_WHAT IS BEING ASKED_. Among the entries below, how many lines hold "Squared"? Only the number is wanted.

_DATASET RECORDS_.
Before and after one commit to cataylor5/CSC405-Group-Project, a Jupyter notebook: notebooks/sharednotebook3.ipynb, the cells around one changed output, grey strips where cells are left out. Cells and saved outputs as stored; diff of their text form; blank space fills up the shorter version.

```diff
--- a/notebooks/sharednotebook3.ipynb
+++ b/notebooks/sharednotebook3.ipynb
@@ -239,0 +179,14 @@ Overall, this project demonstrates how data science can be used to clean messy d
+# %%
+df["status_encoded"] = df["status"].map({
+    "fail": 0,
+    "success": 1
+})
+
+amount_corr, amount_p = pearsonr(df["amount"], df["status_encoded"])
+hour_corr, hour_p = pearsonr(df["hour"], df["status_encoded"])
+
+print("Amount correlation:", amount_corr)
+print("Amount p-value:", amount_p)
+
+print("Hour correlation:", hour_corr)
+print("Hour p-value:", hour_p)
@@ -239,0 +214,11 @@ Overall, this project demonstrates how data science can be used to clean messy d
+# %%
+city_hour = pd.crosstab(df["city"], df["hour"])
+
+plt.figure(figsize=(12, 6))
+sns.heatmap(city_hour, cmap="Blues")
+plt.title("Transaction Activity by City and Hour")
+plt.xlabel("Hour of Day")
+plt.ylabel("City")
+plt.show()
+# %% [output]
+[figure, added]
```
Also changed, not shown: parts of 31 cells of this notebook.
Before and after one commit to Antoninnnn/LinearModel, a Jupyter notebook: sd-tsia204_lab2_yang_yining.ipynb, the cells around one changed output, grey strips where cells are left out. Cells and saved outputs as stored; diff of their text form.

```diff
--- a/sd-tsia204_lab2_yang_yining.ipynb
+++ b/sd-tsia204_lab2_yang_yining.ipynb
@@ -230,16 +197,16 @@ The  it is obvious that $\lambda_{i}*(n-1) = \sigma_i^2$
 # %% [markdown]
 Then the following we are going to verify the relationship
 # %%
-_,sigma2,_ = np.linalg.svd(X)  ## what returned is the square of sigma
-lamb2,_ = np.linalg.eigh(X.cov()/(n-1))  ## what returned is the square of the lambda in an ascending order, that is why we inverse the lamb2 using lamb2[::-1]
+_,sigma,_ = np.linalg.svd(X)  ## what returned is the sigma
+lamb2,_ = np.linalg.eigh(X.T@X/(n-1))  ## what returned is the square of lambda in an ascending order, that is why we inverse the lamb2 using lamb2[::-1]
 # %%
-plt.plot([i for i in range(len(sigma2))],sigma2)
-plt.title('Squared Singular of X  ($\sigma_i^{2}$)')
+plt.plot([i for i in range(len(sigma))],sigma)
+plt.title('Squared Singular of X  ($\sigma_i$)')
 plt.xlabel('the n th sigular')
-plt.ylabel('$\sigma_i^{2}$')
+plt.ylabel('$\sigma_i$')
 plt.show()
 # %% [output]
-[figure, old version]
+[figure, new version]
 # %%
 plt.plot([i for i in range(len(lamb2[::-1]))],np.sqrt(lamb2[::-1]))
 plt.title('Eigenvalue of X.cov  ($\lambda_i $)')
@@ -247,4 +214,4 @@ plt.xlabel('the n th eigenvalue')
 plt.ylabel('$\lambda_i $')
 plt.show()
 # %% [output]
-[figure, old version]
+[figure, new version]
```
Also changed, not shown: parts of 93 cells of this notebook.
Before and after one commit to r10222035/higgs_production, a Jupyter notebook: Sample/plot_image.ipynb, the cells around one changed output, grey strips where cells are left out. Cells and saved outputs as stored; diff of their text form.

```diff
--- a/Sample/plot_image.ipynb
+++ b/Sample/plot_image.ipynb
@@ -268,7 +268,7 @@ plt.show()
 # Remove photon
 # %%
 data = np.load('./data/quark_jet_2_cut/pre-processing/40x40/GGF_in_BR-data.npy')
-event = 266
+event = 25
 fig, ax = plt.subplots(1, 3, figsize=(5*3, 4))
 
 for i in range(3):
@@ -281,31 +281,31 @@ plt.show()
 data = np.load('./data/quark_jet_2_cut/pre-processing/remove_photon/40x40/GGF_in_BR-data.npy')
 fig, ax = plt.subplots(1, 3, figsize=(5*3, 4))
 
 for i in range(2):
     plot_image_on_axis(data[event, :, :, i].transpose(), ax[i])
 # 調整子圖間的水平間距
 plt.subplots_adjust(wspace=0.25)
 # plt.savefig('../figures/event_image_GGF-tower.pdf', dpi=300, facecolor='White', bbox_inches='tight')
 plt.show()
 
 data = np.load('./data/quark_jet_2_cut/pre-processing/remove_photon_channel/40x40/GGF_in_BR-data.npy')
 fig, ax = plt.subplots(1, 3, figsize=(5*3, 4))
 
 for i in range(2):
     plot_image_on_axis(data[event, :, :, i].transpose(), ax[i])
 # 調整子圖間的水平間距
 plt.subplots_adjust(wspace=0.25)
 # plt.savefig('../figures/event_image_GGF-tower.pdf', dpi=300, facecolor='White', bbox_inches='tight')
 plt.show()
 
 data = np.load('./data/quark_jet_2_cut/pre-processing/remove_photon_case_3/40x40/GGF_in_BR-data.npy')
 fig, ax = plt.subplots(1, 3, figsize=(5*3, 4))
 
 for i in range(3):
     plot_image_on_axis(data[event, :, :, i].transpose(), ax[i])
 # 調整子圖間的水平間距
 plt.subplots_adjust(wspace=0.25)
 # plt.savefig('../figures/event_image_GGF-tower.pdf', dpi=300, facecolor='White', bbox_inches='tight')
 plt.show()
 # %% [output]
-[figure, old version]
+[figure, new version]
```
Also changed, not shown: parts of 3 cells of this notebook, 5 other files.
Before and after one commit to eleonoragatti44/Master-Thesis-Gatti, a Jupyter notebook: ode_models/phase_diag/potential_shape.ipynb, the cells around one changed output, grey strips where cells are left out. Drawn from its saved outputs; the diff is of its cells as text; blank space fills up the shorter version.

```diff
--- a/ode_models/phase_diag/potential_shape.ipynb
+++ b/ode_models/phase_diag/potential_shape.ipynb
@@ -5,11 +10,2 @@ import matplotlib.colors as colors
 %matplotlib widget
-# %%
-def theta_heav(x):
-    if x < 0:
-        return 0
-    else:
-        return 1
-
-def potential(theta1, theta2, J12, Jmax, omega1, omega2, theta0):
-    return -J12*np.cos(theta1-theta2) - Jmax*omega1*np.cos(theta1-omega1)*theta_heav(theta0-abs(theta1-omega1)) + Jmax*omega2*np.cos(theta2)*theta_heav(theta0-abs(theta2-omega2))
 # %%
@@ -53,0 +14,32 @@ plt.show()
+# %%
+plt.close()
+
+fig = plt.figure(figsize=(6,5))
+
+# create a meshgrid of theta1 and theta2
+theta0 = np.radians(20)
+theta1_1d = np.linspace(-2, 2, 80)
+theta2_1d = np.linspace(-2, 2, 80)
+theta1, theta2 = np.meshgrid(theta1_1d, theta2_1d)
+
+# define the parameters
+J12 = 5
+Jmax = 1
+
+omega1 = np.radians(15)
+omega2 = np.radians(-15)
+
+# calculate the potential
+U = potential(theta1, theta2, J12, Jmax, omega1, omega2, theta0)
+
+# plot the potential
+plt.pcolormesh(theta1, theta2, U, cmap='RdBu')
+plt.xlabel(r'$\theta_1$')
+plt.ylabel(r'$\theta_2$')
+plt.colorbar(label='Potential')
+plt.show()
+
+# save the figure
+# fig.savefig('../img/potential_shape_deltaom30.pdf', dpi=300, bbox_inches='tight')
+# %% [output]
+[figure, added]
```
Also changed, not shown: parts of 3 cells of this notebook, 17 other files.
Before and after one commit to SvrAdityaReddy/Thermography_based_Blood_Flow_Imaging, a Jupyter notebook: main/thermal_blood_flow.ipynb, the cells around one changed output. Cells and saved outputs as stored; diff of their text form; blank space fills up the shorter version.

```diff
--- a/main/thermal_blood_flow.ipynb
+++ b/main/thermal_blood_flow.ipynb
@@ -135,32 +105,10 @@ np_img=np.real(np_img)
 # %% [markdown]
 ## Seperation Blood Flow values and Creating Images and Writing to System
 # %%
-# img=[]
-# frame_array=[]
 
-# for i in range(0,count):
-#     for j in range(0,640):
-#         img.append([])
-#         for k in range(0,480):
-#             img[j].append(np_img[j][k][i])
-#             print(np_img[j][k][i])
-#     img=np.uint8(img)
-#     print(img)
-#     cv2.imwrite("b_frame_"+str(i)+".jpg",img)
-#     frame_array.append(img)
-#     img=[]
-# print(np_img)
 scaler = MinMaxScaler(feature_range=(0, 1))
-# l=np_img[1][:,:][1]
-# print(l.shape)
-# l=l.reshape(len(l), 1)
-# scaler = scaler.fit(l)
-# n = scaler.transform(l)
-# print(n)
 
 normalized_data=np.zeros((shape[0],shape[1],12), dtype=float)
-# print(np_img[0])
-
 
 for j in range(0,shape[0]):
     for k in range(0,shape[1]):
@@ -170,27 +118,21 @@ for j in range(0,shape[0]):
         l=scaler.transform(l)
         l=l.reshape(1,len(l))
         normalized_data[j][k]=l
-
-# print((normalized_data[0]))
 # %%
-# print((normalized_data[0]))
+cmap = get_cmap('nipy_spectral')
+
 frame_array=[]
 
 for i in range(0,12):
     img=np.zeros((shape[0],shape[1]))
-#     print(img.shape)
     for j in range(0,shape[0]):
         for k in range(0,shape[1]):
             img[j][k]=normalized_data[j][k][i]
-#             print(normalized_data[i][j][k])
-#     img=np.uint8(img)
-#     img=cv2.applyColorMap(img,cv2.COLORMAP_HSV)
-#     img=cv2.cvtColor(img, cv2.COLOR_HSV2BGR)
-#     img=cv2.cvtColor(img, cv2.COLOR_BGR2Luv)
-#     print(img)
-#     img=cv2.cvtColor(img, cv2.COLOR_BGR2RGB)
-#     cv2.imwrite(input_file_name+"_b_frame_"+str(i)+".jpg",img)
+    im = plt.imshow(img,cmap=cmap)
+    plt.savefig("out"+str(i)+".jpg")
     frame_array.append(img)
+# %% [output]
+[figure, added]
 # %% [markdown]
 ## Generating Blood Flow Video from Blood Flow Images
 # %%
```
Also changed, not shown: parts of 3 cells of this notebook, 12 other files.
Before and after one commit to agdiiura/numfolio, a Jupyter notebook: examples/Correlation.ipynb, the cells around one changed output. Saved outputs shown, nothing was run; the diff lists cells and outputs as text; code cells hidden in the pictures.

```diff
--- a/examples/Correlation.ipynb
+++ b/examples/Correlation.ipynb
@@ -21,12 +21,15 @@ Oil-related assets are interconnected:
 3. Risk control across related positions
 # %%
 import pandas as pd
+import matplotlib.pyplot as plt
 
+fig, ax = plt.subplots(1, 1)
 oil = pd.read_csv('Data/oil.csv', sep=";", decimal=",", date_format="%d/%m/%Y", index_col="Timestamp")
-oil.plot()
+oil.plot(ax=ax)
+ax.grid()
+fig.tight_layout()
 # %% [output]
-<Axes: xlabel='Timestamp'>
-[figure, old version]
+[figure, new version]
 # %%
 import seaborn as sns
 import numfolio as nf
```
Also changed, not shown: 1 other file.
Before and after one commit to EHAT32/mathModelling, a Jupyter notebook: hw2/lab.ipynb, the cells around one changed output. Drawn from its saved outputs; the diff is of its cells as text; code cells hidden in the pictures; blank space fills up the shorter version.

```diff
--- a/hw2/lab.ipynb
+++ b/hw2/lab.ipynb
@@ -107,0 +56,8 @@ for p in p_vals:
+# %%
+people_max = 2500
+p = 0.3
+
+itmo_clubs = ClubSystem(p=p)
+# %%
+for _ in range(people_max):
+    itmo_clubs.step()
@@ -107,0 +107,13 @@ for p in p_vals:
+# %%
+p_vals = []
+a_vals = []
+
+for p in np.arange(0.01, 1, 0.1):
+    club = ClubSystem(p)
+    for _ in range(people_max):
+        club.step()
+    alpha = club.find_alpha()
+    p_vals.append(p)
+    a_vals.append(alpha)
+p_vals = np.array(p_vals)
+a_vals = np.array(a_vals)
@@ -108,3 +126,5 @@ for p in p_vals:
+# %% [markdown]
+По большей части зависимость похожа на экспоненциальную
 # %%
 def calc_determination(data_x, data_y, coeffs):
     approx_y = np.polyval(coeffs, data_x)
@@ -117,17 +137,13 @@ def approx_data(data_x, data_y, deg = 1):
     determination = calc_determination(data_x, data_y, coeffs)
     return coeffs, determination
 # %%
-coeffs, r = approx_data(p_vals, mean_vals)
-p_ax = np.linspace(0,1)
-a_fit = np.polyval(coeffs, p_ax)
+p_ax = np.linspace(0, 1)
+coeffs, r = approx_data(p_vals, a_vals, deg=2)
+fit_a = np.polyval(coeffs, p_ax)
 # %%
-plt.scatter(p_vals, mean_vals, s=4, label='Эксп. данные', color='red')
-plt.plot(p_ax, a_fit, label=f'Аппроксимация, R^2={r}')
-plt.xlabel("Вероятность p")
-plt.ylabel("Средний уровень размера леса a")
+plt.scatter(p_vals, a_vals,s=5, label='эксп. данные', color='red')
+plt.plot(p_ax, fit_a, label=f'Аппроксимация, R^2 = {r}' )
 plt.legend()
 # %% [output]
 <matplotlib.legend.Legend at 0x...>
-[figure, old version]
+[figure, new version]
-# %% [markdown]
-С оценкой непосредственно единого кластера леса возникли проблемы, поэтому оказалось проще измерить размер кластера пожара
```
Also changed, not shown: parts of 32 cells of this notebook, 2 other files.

_TASK RESULT_. 2